Material to process Block Start
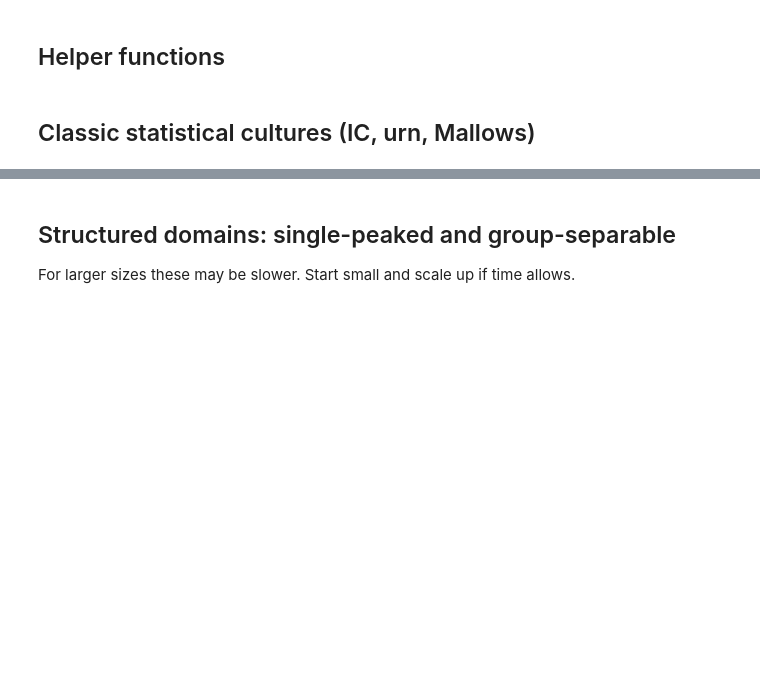
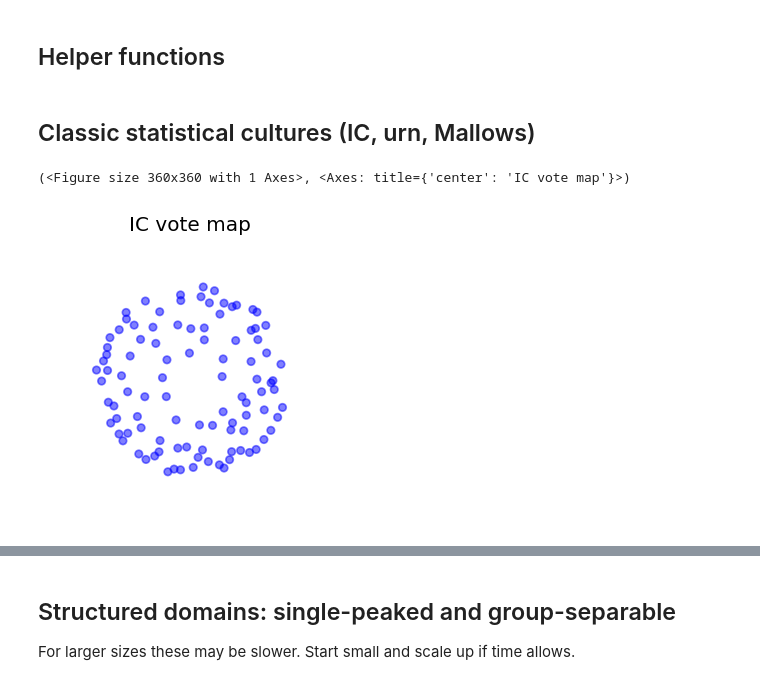
Before and after one commit to szufix/chicago-tutorial, a Jupyter notebook: prefsampling_tutorial.ipynb, the cells around one changed output, grey strips where cells are left out. Drawn from its saved outputs; the diff is of its cells as text; code cells hidden in the pictures; blank space fills up the shorter version.

```diff
--- a/prefsampling_tutorial.ipynb
+++ b/prefsampling_tutorial.ipynb
@@ -254,5 +257,8 @@ def gaussian_mixture(num_points, num_dimensions, centers, sigmas, weights=None,
 n, m = 100, 8
 # %%
 votes_ic = pref.impartial(n, m)
-plot_vote_map(votes_ic, 'IC vote map', radius=16)
+plot_vote_map(votes_ic, 'IC vote map')
+# %% [output]
+(<Figure size 360x360 with 1 Axes>, <Axes: title={'center': 'IC vote map'}>)
+[figure, added]
 # %%
```
Also changed, not shown: parts of 12 cells of this notebook.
Material to process Block End
- **Task directions**: The records must be restated word for word, apart from any images.

- **Exercise solution**:
Before and after one commit to szufix/chicago-tutorial, a Jupyter notebook: prefsampling_tutorial.ipynb, the cells around one changed output, grey strips where cells are left out. Drawn from its saved outputs; the diff is of its cells as text; code cells hidden in the pictures; blank space fills up the shorter version.

```diff
--- a/prefsampling_tutorial.ipynb
+++ b/prefsampling_tutorial.ipynb
@@ -254,5 +257,8 @@ def gaussian_mixture(num_points, num_dimensions, centers, sigmas, weights=None,
 n, m = 100, 8
 # %%
 votes_ic = pref.impartial(n, m)
-plot_vote_map(votes_ic, 'IC vote map', radius=16)
+plot_vote_map(votes_ic, 'IC vote map')
+# %% [output]
+(<Figure size 360x360 with 1 Axes>, <Axes: title={'center': 'IC vote map'}>)
+[figure, added]
 # %%
```
Also changed, not shown: parts of 12 cells of this notebook.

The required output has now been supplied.